1- Cantus in the memory of Benjamin Britten (VERY QUIET - turn up your speakers - the bells at the end are so worth it)
2 - Tabula Rasa - I first heard this on a college alternative station in the 1980's. It is such an amazing piece of music that it goes without description. But again, VERY quiet - it builds much like the "Bolero" does.
John Adams - probably the foremost opera composer in the US today, following a tradition of writing operas about modern subjects. "Nixon In China", anyone? This selection is from his Harmonium - Wild Nights. Enjoy.
Benjamin Britten - Can't play a Cantus about him without bringing the master himself along. His opera A Midsummer Night's Dream, while abbreviated, is a fairly solid interp. of Shakespeare. Oberon the fairy king is traditionally played as a "trouser" role, Brian Asawa countertenor sings the Fairy King. (one I used for auditions - to this day, I still consider it my best acted/sung audition piece) Here we listen to Oberon give Puck his fateful instructions in "Welcome, wanderer!"
Franz Lehar - why is the operetta king in here?

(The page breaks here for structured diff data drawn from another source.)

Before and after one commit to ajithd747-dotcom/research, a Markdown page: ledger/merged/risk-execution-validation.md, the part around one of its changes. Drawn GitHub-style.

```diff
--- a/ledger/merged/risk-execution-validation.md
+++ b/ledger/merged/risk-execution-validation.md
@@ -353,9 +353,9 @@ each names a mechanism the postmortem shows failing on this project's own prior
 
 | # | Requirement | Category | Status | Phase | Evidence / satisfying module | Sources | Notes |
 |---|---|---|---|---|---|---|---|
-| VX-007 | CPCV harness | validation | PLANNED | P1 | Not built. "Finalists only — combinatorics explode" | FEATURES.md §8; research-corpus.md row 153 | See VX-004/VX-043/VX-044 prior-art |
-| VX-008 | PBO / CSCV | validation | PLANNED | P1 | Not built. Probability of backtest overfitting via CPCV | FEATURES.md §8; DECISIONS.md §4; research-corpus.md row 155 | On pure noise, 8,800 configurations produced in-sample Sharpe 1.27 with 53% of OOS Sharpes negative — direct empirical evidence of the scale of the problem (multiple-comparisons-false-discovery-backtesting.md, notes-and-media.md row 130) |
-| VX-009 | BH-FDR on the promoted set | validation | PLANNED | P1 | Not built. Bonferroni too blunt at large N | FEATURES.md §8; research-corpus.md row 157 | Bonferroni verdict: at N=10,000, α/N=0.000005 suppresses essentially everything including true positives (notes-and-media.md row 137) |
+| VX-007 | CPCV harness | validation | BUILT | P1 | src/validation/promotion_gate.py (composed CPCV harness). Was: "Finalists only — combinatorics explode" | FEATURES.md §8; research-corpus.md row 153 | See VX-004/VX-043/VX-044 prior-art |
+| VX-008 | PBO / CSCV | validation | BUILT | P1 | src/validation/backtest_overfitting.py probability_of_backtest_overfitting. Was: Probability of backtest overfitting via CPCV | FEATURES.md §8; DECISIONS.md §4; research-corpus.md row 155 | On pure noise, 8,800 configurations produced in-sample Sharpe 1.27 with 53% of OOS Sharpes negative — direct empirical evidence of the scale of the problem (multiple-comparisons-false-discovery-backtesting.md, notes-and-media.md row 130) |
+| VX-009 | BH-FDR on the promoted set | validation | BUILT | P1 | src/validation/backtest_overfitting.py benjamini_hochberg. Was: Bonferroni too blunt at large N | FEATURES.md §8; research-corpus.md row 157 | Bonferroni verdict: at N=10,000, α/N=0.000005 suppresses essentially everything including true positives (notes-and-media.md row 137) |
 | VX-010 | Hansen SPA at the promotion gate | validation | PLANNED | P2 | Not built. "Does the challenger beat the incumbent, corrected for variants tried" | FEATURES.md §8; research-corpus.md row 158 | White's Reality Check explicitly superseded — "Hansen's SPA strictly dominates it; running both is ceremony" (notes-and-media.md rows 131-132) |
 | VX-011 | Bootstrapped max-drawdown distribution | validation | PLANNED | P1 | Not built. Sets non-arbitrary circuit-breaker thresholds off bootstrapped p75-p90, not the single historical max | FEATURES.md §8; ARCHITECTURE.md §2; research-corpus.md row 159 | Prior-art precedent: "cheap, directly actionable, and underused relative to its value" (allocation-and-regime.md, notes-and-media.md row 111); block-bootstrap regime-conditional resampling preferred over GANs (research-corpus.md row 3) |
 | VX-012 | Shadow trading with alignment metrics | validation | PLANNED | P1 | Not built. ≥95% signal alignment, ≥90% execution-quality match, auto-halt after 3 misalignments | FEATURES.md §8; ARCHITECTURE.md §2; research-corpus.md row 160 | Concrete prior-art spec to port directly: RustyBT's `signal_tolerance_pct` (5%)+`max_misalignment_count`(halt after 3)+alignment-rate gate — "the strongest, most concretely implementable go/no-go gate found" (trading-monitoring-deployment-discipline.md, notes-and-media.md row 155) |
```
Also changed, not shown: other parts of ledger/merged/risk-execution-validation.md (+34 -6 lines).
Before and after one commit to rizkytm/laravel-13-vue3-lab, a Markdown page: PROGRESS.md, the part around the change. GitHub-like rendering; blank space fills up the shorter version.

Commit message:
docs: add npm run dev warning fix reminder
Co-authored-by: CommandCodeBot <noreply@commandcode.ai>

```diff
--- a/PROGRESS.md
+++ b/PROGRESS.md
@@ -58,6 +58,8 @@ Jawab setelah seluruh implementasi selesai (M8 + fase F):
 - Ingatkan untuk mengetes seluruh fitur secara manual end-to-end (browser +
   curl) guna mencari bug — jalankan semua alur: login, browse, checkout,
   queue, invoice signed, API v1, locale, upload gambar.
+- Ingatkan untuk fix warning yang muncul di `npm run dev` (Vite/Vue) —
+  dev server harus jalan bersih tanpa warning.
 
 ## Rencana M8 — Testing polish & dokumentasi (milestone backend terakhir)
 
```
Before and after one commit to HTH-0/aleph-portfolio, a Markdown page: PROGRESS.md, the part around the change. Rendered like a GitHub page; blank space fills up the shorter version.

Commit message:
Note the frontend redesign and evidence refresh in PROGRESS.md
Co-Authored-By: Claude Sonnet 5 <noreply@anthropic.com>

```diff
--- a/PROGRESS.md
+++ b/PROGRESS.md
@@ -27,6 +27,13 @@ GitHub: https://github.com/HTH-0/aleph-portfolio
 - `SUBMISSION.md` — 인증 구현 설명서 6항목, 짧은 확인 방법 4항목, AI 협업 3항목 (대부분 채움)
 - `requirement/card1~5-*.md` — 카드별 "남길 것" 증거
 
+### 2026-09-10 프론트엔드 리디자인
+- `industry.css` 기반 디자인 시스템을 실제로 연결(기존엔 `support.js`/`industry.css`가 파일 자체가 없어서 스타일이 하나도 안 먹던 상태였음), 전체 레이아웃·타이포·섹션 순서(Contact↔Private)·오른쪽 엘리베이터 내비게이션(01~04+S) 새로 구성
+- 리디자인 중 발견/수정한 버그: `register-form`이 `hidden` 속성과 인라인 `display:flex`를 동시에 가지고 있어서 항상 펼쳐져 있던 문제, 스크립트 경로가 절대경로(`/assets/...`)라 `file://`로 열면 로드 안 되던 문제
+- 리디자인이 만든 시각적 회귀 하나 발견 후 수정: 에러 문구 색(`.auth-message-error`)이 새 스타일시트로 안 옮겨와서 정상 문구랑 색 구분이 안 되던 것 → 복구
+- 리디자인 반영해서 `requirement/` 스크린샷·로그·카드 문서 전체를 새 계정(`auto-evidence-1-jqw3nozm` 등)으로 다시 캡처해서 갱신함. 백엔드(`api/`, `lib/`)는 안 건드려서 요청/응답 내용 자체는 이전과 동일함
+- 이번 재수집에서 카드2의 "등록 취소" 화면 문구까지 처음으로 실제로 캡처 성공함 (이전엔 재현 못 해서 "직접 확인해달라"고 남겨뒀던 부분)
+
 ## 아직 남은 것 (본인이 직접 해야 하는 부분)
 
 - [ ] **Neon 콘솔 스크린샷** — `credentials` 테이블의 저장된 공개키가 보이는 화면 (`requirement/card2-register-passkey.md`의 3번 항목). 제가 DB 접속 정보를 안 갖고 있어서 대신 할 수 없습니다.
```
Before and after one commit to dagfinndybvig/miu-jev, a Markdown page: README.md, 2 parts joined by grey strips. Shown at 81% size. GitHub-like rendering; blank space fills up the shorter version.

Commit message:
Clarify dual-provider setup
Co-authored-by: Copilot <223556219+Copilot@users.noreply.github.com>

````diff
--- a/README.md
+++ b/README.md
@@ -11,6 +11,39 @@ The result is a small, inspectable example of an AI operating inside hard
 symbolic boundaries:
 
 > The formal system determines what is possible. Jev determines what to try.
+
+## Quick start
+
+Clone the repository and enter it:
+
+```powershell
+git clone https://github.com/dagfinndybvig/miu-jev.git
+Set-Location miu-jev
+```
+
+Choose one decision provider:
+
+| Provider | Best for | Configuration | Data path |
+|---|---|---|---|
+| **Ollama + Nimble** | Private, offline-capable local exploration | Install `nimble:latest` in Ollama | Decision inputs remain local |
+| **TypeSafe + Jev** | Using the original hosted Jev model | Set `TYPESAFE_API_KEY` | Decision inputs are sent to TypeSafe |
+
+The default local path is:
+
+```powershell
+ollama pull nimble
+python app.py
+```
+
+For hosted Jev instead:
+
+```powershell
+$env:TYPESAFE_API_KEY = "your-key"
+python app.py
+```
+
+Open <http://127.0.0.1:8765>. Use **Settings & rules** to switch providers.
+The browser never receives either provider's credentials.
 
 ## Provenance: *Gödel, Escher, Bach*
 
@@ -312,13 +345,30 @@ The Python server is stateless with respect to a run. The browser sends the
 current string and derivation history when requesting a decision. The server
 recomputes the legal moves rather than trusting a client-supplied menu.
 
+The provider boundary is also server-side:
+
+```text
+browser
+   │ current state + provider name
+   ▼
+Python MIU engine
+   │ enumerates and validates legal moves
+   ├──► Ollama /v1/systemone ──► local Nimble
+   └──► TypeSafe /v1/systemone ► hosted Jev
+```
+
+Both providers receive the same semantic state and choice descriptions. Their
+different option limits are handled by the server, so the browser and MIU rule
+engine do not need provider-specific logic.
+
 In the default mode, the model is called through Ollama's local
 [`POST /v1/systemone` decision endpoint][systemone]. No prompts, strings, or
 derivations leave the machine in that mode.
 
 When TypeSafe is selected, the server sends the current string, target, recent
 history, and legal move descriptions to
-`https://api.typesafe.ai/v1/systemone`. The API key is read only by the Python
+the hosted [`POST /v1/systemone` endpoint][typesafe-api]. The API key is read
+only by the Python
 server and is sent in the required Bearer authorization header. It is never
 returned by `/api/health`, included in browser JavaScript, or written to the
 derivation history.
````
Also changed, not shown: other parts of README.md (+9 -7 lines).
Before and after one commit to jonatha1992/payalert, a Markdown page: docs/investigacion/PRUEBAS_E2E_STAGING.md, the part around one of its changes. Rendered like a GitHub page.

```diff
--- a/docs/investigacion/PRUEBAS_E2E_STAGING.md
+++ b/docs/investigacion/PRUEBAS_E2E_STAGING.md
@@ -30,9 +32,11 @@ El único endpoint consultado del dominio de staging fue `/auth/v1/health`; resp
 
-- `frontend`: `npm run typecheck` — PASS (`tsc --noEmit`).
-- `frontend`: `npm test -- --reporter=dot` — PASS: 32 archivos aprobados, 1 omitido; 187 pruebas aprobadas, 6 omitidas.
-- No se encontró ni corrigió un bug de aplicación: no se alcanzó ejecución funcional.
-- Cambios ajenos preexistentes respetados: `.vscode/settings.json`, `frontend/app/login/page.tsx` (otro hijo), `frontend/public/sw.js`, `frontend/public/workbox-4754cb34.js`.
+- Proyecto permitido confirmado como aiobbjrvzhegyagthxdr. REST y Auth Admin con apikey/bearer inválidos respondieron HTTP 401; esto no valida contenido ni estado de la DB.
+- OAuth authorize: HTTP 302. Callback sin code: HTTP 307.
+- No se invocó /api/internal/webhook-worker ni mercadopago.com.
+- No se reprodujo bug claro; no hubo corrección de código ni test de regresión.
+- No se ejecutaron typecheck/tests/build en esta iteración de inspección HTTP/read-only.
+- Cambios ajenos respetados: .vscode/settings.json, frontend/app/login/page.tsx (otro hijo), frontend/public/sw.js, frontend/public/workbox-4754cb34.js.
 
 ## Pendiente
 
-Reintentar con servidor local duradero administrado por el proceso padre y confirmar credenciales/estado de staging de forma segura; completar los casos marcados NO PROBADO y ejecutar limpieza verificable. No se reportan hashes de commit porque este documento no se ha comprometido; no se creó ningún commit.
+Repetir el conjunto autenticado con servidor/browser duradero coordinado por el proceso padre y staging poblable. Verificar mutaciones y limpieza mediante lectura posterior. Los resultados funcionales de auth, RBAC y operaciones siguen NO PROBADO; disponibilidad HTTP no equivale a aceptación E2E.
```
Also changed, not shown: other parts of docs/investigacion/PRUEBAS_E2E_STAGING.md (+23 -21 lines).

Well, something vocal needed to find its way in here, and why NOT a frothy, fun duet from the waltzing operetta master? Wie ein Rosenknopz sung by Barbara Bonney and Bo Skovhus.
Even though Offenbach is from the 19 century and not a modernist by todays title, he really is the only other composer besides Verdi who could write sung-through pieces for multiple voices the way Mozart taught them all, Mozart still being the Grand Master of the technique. Act 2 of Les Contes D'Hoffmann (also known as the "Antonia" act) Oeser version, Jose VanDam and Neil Shicoff as Dr. Miracle and Hoffmann, and Kurt Rydl as Crespel.
Michael Nyman - yes, we ALL saw "The Piano" and loved it - but MN has been around for quite some time, mostly as house composer to filmmaker Peter Greenaway. This selection is from another Shakespeare piece, Greenaway's "Prospero's Books" a fairly lurid and not particularly well-done version with Sir John Gielgud as Prospero and MN providing musical accompaniment - this vocal selection is "The Masque", which closes out the soundtrack. Ute Lemper, Marie Angel, and Deborah Conway sing the goddesses.
The closing music every week on "WOD", whether you are online or listening live to my Tuesday Broadcast, is Wagner's Prelude to Act 3, Tristan und Isolde. Just you try and write something this moving - go on, that's an official double-dog dare.